  33. Meng X, Jian J, Shu H, Tian X, Zhou X (2008) ERP correlates of the development of orthographical and phonological processing during Chinese sentence reading. Brain Res 1219:91–102. doi: 10.1016/j.brainres.2008.04.052 CrossRefPubMedGoogle Scholar
  34. Osterhout L, Holcomb PJ (1992) Event-related brain potentials elicited by syntactic anomaly. J Mem Lang 31:785–806CrossRefGoogle Scholar
  35. Pereira F, Mitchell T, Botvinick M (2009) Machine learning classifiers and fMRI: a tutorial overview. NeuroImage 45:S199–S209. doi: 10.1016/j.neuroimage.2008.11.007 CrossRefPubMedGoogle Scholar
  36. Sargolzaei S, Cabrerizo M, Goryawala M, Eddin AS, Adjouadi M (2015) Scalp EEG brain functional connectivity networks in pediatric epilepsy. Comput Biol Med 56:158–166. doi: 10.1016/j.compbiomed.2014.10.018 CrossRefPubMedGoogle Scholar
  37. Sereno SC, Rayner K, Posner MI (1998) Establishing a time-line of word recognition: evidence from eye movements and event-related potentials. NeuroReport 9:2195–2200. doi: 10.1097/00001756-199807130-00009 CrossRefPubMedGoogle Scholar
  38. Siuly Li Y, Wen P (2014) Modified CC-LR algorithm with three diverse feature sets for motor imagery tasks classification in EEG based brain–computer interface. Comput Methods Programs Biomed 113:767–780. doi: 10.1016/j.cmpb.2013.12.020 CrossRefPubMedGoogle Scholar
  39. Smith E, Weinberg A, Moran T, Hajcak G (2013) Electrocortical responses to NIMSTIM facial expressions of emotion.

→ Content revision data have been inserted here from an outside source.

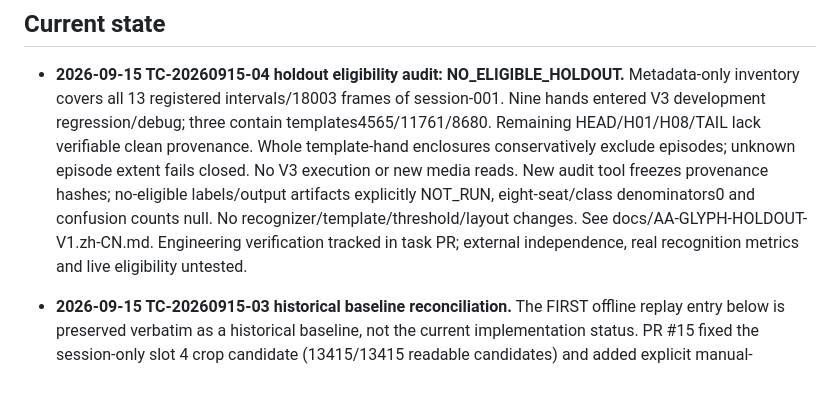
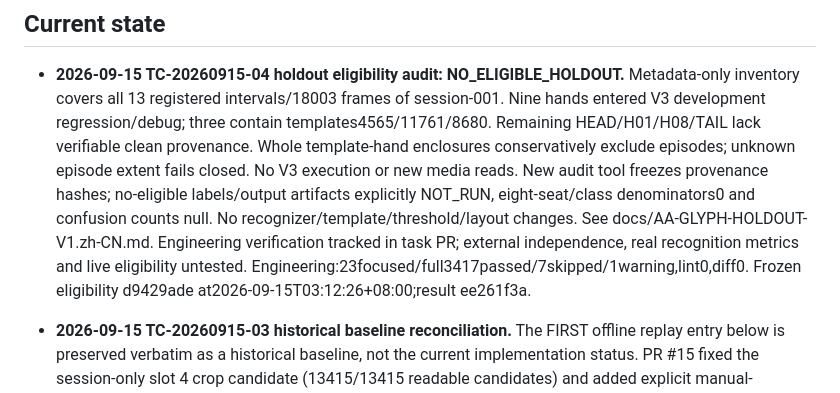
Before and after one commit to xiaoyangpeng1994-create/PokerSense, a Markdown page: AGENTS.md, the part around the change. Drawn GitHub-style.

```diff
--- a/AGENTS.md
+++ b/AGENTS.md
@@ -45,6 +45,8 @@ changing desktop capture, recognition, packaging, or project documentation.
   No recognizer/template/threshold/layout changes. See
   docs/AA-GLYPH-HOLDOUT-V1.zh-CN.md. Engineering verification tracked in task PR;
   external independence, real recognition metrics and live eligibility untested.
+  Engineering:23focused/full3417passed/7skipped/1warning,lint0,diff0.
+  Frozen eligibility d9429ade at2026-09-15T03:12:26+08:00;result ee261f3a.
 
 - **2026-09-15 TC-20260915-03 historical baseline reconciliation.**
   The FIRST offline replay entry below is preserved verbatim as a historical
```
Also changed, not shown: docs/AA-GLYPH-HOLDOUT-V1.zh-CN.md (+1 -3 lines).
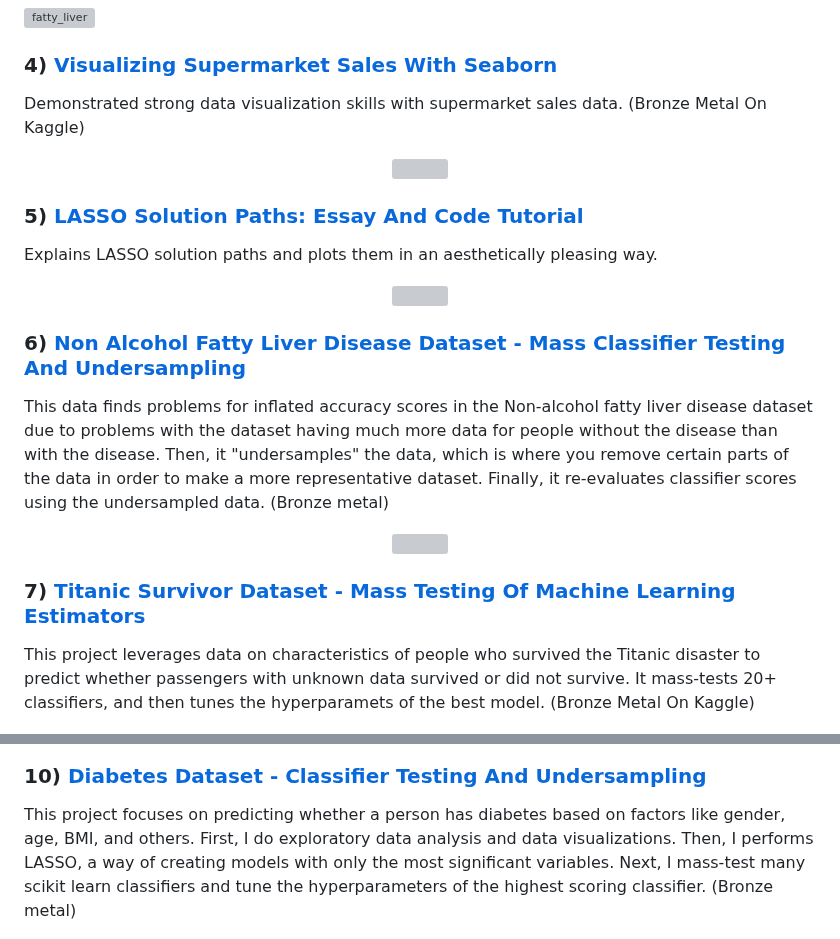
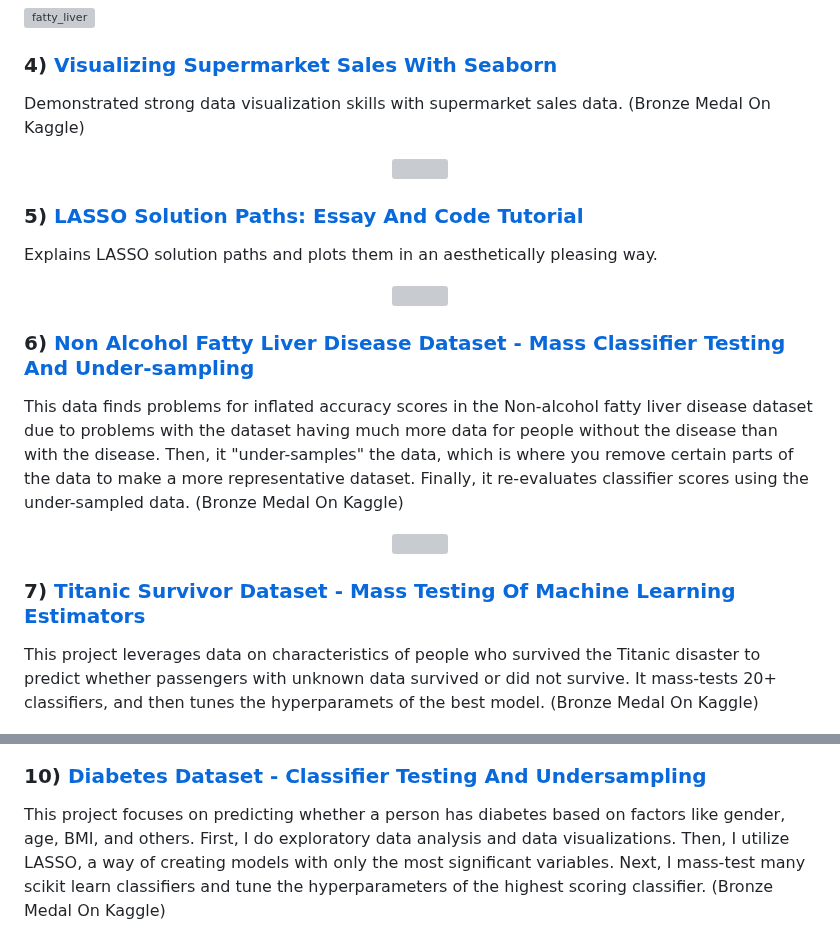
Before and after one commit to lukastay/Lukas-Taylor-Repository, a Markdown page: README.md, 2 parts joined by grey strips. Drawn GitHub-style; grey boxes are pictures that could not be loaded.

```diff
--- a/README.md
+++ b/README.md
@@ -83,7 +83,7 @@ Showed flaws in dataset balance explain why other Kaggle users were getting infl
 
 ### 4) [Visualizing Supermarket Sales With Seaborn](https://www.kaggle.com/code/lukastaylor2/visualizing-supermarket-sales-with-seaborn)
 
-Demonstrated strong data visualization skills with supermarket sales data. (Bronze Metal On Kaggle)
+Demonstrated strong data visualization skills with supermarket sales data. (Bronze Medal On Kaggle)
 
 <p align="center">
 
@@ -101,9 +101,9 @@ Explains LASSO solution paths and plots them in an aesthetically pleasing way.
 
 </p>
 
-### 6) [Non Alcohol Fatty Liver Disease Dataset - Mass Classifier Testing And Undersampling](https://www.kaggle.com/code/lukastaylor2/fatty-liver-20-classifiers-92-74-undrsmpl)
+### 6) [Non Alcohol Fatty Liver Disease Dataset - Mass Classifier Testing And Under-sampling](https://www.kaggle.com/code/lukastaylor2/fatty-liver-20-classifiers-92-74-undrsmpl)
 
-This data finds problems for inflated accuracy scores in the Non-alcohol fatty liver disease dataset due to problems with the dataset having much more data for people without the disease than with the disease. Then, it "undersamples" the data, which is where you remove certain parts of the data in order to make a more representative dataset. Finally, it re-evaluates classifier scores using the undersampled data. (Bronze metal)
+This data finds problems for inflated accuracy scores in the Non-alcohol fatty liver disease dataset due to problems with the dataset having much more data for people without the disease than with the disease. Then, it "under-samples" the data, which is where you remove certain parts of the data to make a more representative dataset. Finally, it re-evaluates classifier scores using the under-sampled data. (Bronze Medal On Kaggle)
 
 <p align="center">
 
@@ -113,7 +113,7 @@ This data finds problems for inflated accuracy scores in the Non-alcohol fatty l
 
 ### 7) [Titanic Survivor Dataset - Mass Testing Of Machine Learning Estimators](https://www.kaggle.com/code/lukastaylor2/titanic-mass-testing-of-estimators-v2)
 
-This project leverages data on characteristics of people who survived the Titanic disaster to predict whether passengers with unknown data survived or did not survive. It mass-tests 20+ classifiers, and then tunes the hyperparamets of the best model. (Bronze Metal On Kaggle)
+This project leverages data on characteristics of people who survived the Titanic disaster to predict whether passengers with unknown data survived or did not survive. It mass-tests 20+ classifiers, and then tunes the hyperparamets of the best model. (Bronze Medal On Kaggle)
 
 <p align="center">
 
@@ -143,7 +143,7 @@ Backwards selection for regression analysis. Backwards selection chooses variabl
 
 ### 10) [Diabetes Dataset - Classifier Testing And Undersampling](https://www.kaggle.com/code/lukastaylor2/diabetes-20-classifiers-97-91-undrsmpl)
 
-This project focuses on predicting whether a person has diabetes based on factors like gender, age, BMI, and others. First, I do exploratory data analysis and data visualizations. Then, I performs LASSO, a way of creating models with only the most significant variables. Next, I mass-test many scikit learn classifiers and tune the hyperparameters of the highest scoring classifier. (Bronze metal)
+This project focuses on predicting whether a person has diabetes based on factors like gender, age, BMI, and others. First, I do exploratory data analysis and data visualizations. Then, I utilize LASSO, a way of creating models with only the most significant variables. Next, I mass-test many scikit learn classifiers and tune the hyperparameters of the highest scoring classifier. (Bronze Medal On Kaggle)
 
 <p align="center">
 
```
Also changed, not shown: other parts of README.md (+1 -1 lines).
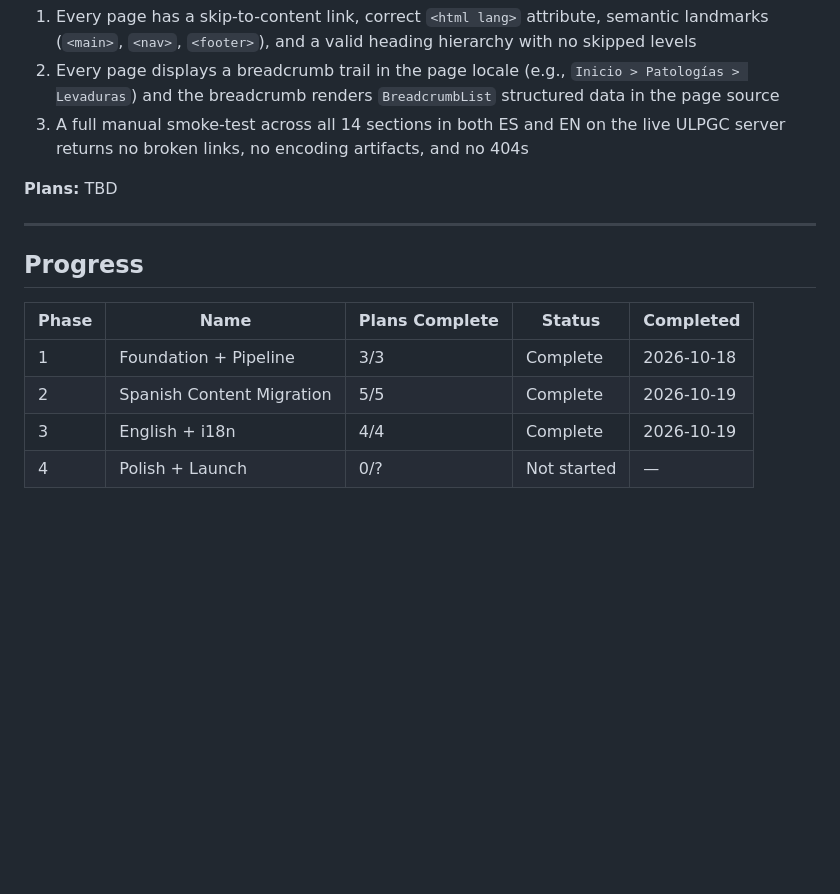
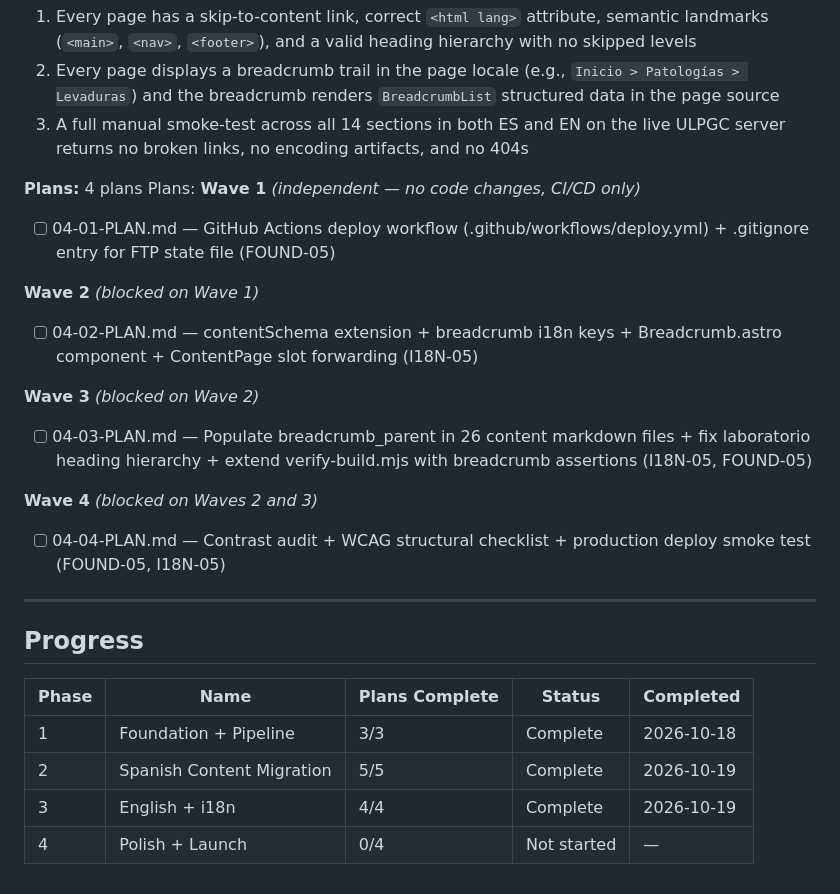
Before and after one commit to warmeta/vetmycology, a Markdown page: .planning/ROADMAP.md, the part around the change. Rendered like a GitHub page; blank space fills up the shorter version.

Commit message:
docs(04): update ROADMAP with Phase 4 plan count
Co-Authored-By: Claude Sonnet 4.6 <noreply@anthropic.com>

```diff
--- a/.planning/ROADMAP.md
+++ b/.planning/ROADMAP.md
@@ -113,7 +113,23 @@ Plans:
   2. Every page displays a breadcrumb trail in the page locale (e.g., `Inicio > Patologías > Levaduras`) and the breadcrumb renders `BreadcrumbList` structured data in the page source
   3. A full manual smoke-test across all 14 sections in both ES and EN on the live ULPGC server returns no broken links, no encoding artifacts, and no 404s
 
-**Plans:** TBD
+**Plans:** 4 plans
+Plans:
+**Wave 1** *(independent — no code changes, CI/CD only)*
+
+- [ ] 04-01-PLAN.md — GitHub Actions deploy workflow (.github/workflows/deploy.yml) + .gitignore entry for FTP state file (FOUND-05)
+
+**Wave 2** *(blocked on Wave 1)*
+
+- [ ] 04-02-PLAN.md — contentSchema extension + breadcrumb i18n keys + Breadcrumb.astro component + ContentPage slot forwarding (I18N-05)
+
+**Wave 3** *(blocked on Wave 2)*
+
+- [ ] 04-03-PLAN.md — Populate breadcrumb_parent in 26 content markdown files + fix laboratorio heading hierarchy + extend verify-build.mjs with breadcrumb assertions (I18N-05, FOUND-05)
+
+**Wave 4** *(blocked on Waves 2 and 3)*
+
+- [ ] 04-04-PLAN.md — Contrast audit + WCAG structural checklist + production deploy smoke test (FOUND-05, I18N-05)
 
 ---
 
@@ -124,4 +140,4 @@ Plans:
 | 1 | Foundation + Pipeline | 3/3 | Complete   | 2026-10-18 |
 | 2 | Spanish Content Migration | 5/5 | Complete   | 2026-10-19 |
 | 3 | English + i18n | 4/4 | Complete   | 2026-10-19 |
-| 4 | Polish + Launch | 0/? | Not started | — |
+| 4 | Polish + Launch | 0/4 | Not started | — |
```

Int J Psychophysiol 88:17–25. doi: 10.1016/j.ijpsycho.2012.12.004 CrossRefPubMedGoogle Scholar
  40. Zheng Y, Zhou X (2008) Involvement of cognitive control in sentence comprehension: evidence from ERPs. Brain Res 1203:103–115. doi: 10.1016/j.brainres.2008.01.090 CrossRefGoogle Scholar

Copyright information

© Springer-Verlag GmbH Germany 2017

Authors and Affiliations

  • Zhengyi Zhang
    • 1
  • Gaoyan Zhang
    • 1
  • Yuanyuan Zhang
    • 1
  • Hong Liu
    • 1
  • Junhai Xu
    • 1
  • Baolin Liu
    • 1
    • 2
    Email author
  1. 1.Tianjin Key Laboratory of Cognitive Computing and Application, School of Computer Science and TechnologyTianjin UniversityTianjinPeople’s Republic of China
  2. 2.State Key Laboratory of Intelligent Technology and Systems, National Laboratory for Information Science and TechnologyTsinghua UniversityBeijingPeople’s Republic of China

Personalised recommendations